posx = 1;
posy = 0;
posz = 0;
velocityx = 0;
velocityy = 10;
velocityz = 0;
mass = 1;
}


When the code reads this file it will first create an NBody object and set the dt and totalTime members. After this, two Particle objects are created, each with its own values for pos, velocity, and mass. These two objects are added as children to the NBody. Inside the Particle class you can get the surrounding NBody object through the getParent() function. This function returns a pBlock which is a boost shared pointer to the parent block. Inside the NBody class you can get a collection of Particle objects through the getChildren() function. This will return a list of pBlock pointers.
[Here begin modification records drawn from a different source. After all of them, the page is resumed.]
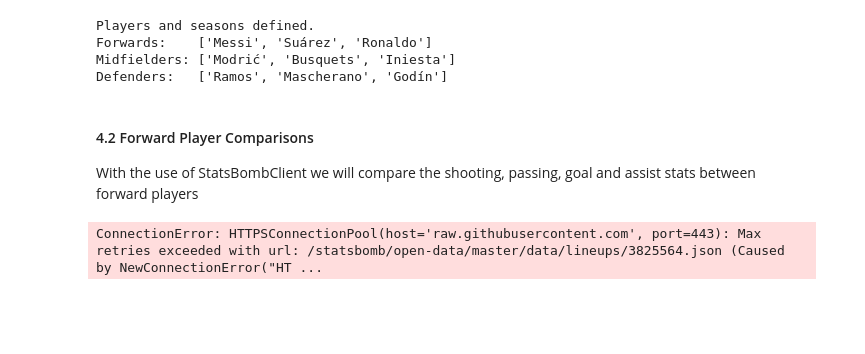
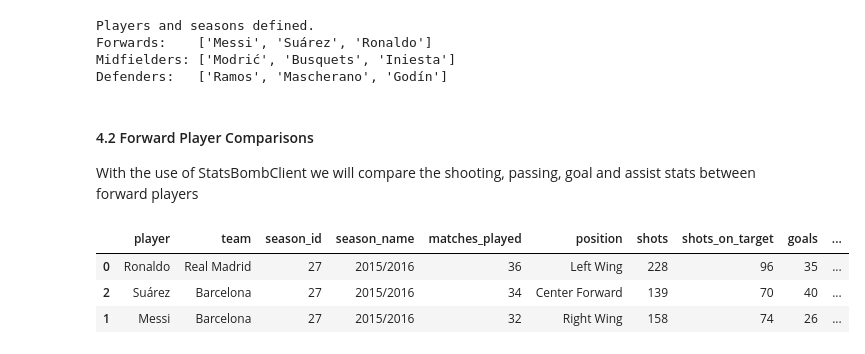
Before and after one commit to leventdusunceli/football_analytics, a Jupyter notebook: notebooks/football_analytics_demo.ipynb, the cells around one changed output. Saved outputs shown, nothing was run; the diff lists cells and outputs as text; code cells hidden in the pictures; blank space fills up the shorter version.

```diff
--- a/notebooks/football_analytics_demo.ipynb
+++ b/notebooks/football_analytics_demo.ipynb
@@ -389,10 +398,13 @@ With the use of StatsBombClient we will compare the shooting, passing, goal and
 # %%
 forward_shooting = sb_client.get_player_shooting_season(
     competition_id=COMPETITION_ID,
-    season_ids=list(SEASONS.keys()),
+    season_ids=SEASON_ID,
     players=FORWARDS,
 )
 forward_shooting["player"] = forward_shooting["player"].map(PLAYER_LABELS)
 forward_shooting.sort_values(["season_id", "total_xg"], ascending=[True, False])
 # %% [output]
-ConnectionError: HTTPSConnectionPool(host='raw.githubusercontent.com', port=443): Max retries exceeded with url: /statsbomb/open-data/master/data/lineups/3825564.json (Caused by NewConnectionError("HT ...
+|  | player | team | season_id | season_name | matches_played | position | shots | shots_on_target | goals | ... |
+| 0 | Ronaldo | Real Madrid | 27 | 2015/2016 | 36 | Left Wing | 228 | 96 | 35 | ... |
+| 2 | Suárez | Barcelona | 27 | 2015/2016 | 34 | Center Forward | 139 | 70 | 40 | ... |
+| 1 | Messi | Barcelona | 27 | 2015/2016 | 32 | Right Wing | 158 | 74 | 26 | ... |
```
Also changed, not shown: parts of 10 cells of this notebook.
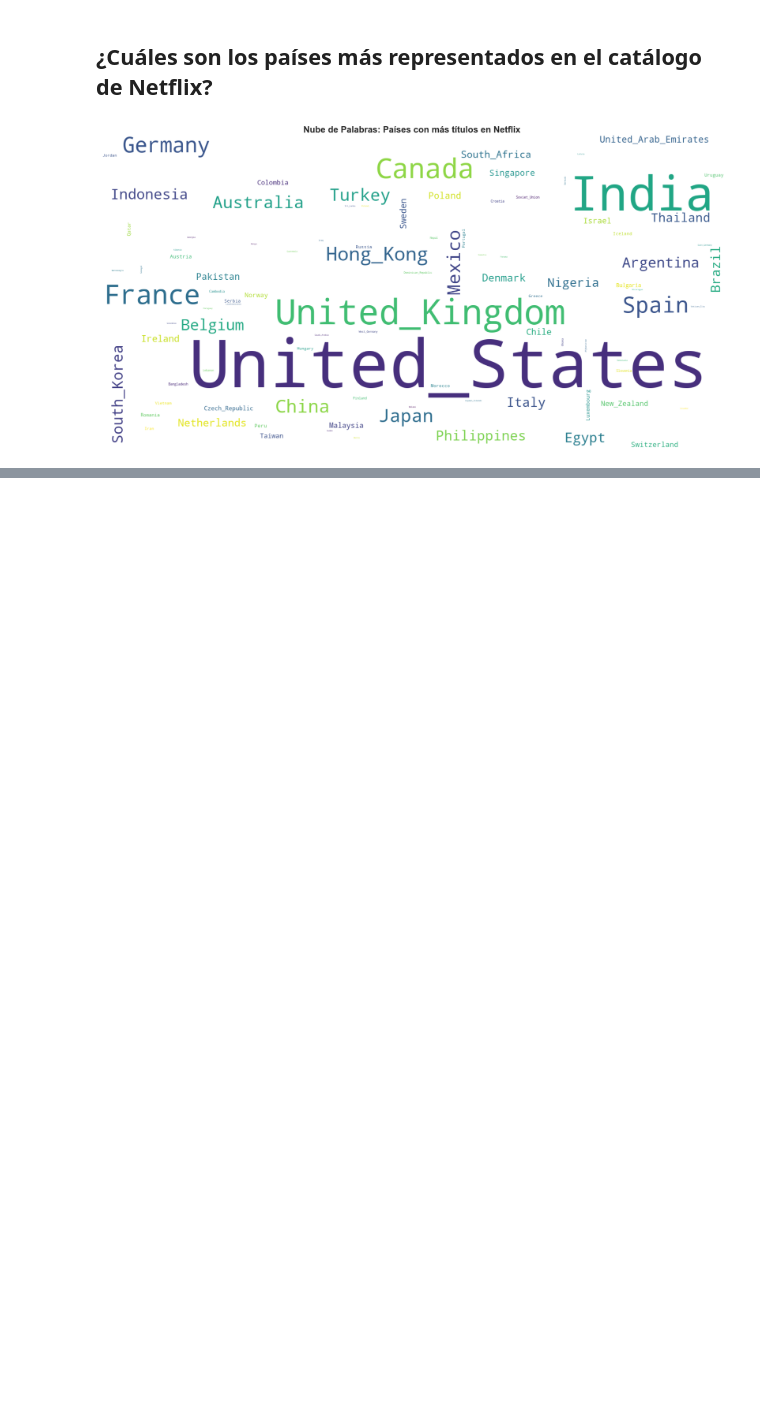
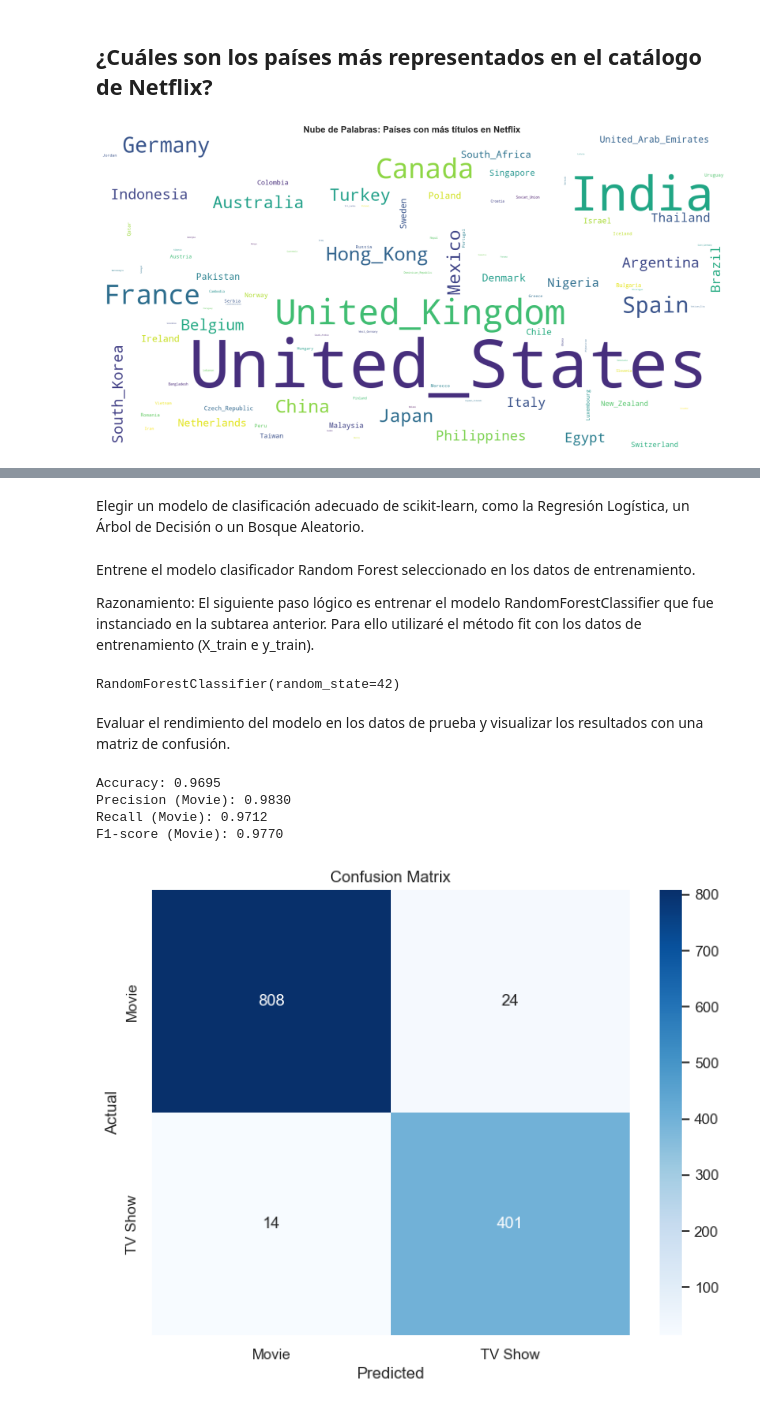
Before and after one commit to EdgarJoel123/Tratamiento_Datos_Graficos, a Jupyter notebook: netflix-data-analysis.ipynb, the cells around one changed output, grey strips where cells are left out. Saved outputs shown, nothing was run; the diff lists cells and outputs as text; code cells hidden in the pictures; blank space fills up the shorter version.

Commit message:
CREACION DE UN MODELO PREDICTIVO PARA VER SI ES TV SHOW O MOVIE

```diff
--- a/netflix-data-analysis.ipynb
+++ b/netflix-data-analysis.ipynb
@@ -293,0 +332,59 @@ plt.show()
+# %% [markdown]
+Elegir un modelo de clasificación adecuado de scikit-learn, como la Regresión Logística, un Árbol de Decisión o un Bosque Aleatorio.
+# %%
+from sklearn.ensemble import RandomForestClassifier  # Importa el modelo Random Forest desde scikit-learn
+
+# Crear una instancia del clasificador Random Forest
+# random_state=42 asegura que los resultados sean reproducibles (mismo resultado cada vez que corras el modelo)
+model = RandomForestClassifier(random_state=42)
+# %% [markdown]
+Entrene el modelo clasificador Random Forest seleccionado en los datos de entrenamiento.
+
+Razonamiento: El siguiente paso lógico es entrenar el modelo RandomForestClassifier que fue instanciado en la subtarea anterior. Para ello utilizaré el método fit con los datos de entrenamiento (X_train e y_train).
+# %%
+model.fit(X_train, y_train) # Entrenar el modelo con los datos de entrenamiento (X_train, y_train)
+# %% [output]
+RandomForestClassifier(random_state=42)
+# %% [markdown]
+Evaluar el rendimiento del modelo en los datos de prueba y visualizar los resultados con una matriz de confusión.
+# %%
+from sklearn.metrics import accuracy_score, precision_score, recall_score, f1_score, confusion_matrix  # Importar métricas de evaluación
+
+# Hacer predicciones usando el conjunto de prueba (X_test)
+y_pred = model.predict(X_test)
+
+# Calcular la exactitud del modelo (porcentaje de predicciones correctas)
+accuracy = accuracy_score(y_test, y_pred)
+
+# Calcular la precisión para la clase 'Movie' (de todas las veces que predijo 'Movie', cuántas fueron correctas)
+precision = precision_score(y_test, y_pred, pos_label='Movie')
+
+# Calcular el recall para la clase 'Movie' (de todos los 'Movie' reales, cuántos predijo correctamente)
+recall = recall_score(y_test, y_pred, pos_label='Movie')
+
+# Calcular el F1-score (promedio armónico entre precisión y recall)
+f1 = f1_score(y_test, y_pred, pos_label='Movie')
+
+# Imprimir los resultados con 4 decimales de precisión
+print(f"Accuracy: {accuracy:.4f}")
+print(f"Precision (Movie): {precision:.4f}")
+print(f"Recall (Movie): {recall:.4f}")
+print(f"F1-score (Movie): {f1:.4f}")
+
+# Generar la matriz de confusión para comparar valores predichos vs reales
+cm = confusion_matrix(y_test, y_pred)
+
+# Visualizar la matriz de confusión como un mapa de calor
+plt.figure(figsize=(8, 6))  # Tamaño de la figura
+sns.heatmap(cm, annot=True, fmt='d', cmap='Blues',  # 'annot=True' muestra los números, 'fmt=d' formatea como enteros
+            xticklabels=model.classes_, yticklabels=model.classes_)  # Etiquetas de clases
+plt.xlabel('Predicted')  # Etiqueta eje X
+plt.ylabel('Actual')     # Etiqueta eje Y
+plt.title('Confusion Matrix')  # Título del gráfico
+plt.show()  # Mostrar gráfico
+# %% [output]
+Accuracy: 0.9695
+Precision (Movie): 0.9830
+Recall (Movie): 0.9712
+F1-score (Movie): 0.9770
+[figure, added]
```
Also changed, not shown: parts of 8 cells of this notebook.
You should use the BlockList type to store this list.

This allows us to write the code for the runSimulation() function.

void NBody::runSimulation() {
BlockList children = getChildren();
Array<double,3> force(0.0,0.0,0.0);
for (double time=0.0; time<=totalTime; time+=dt) {
BOOST_FOREACH(pBlock block, children) {
boost::shared_ptr<Particle> particle = boost::dynamic_pointer_cast<Particle>(block);
}
}
BOOST_FOREACH(pBlock block, children) {
std::cout << "Child: " << block->getName() << std::endl;
boost::shared_ptr<Particle> particle = boost::dynamic_pointer_cast<Particle>(block);
particle->display();
}
}


This function iterates through the time steps and for each time step it loops over all children, advancing their positions. After the simulation has finished another loop prints out the positions of all the particles. Note the use of the BOOST_FOREACH macro here. If you are compiling using the C++11 standard you can use a ranged based for loop for (pBlock block : children) instead. Please not however, that Schnek has not yet been tested under the C++11 standard.

We are using a dynamic cast to cast the pBlock pointer to a shared pointer of Particle type. We can do this because we know that all children of NBody must be of type Particle. This is OK for the example presented here. In general we are allowed to declare different classes as child classes of a block. In this case we would need to check for each child what class it is and perform the required operation only on those objects that match a given class. In the next section we will see how this problem is solved by Schnek.

The code for this example can be downloaded here. The setup file can be found here.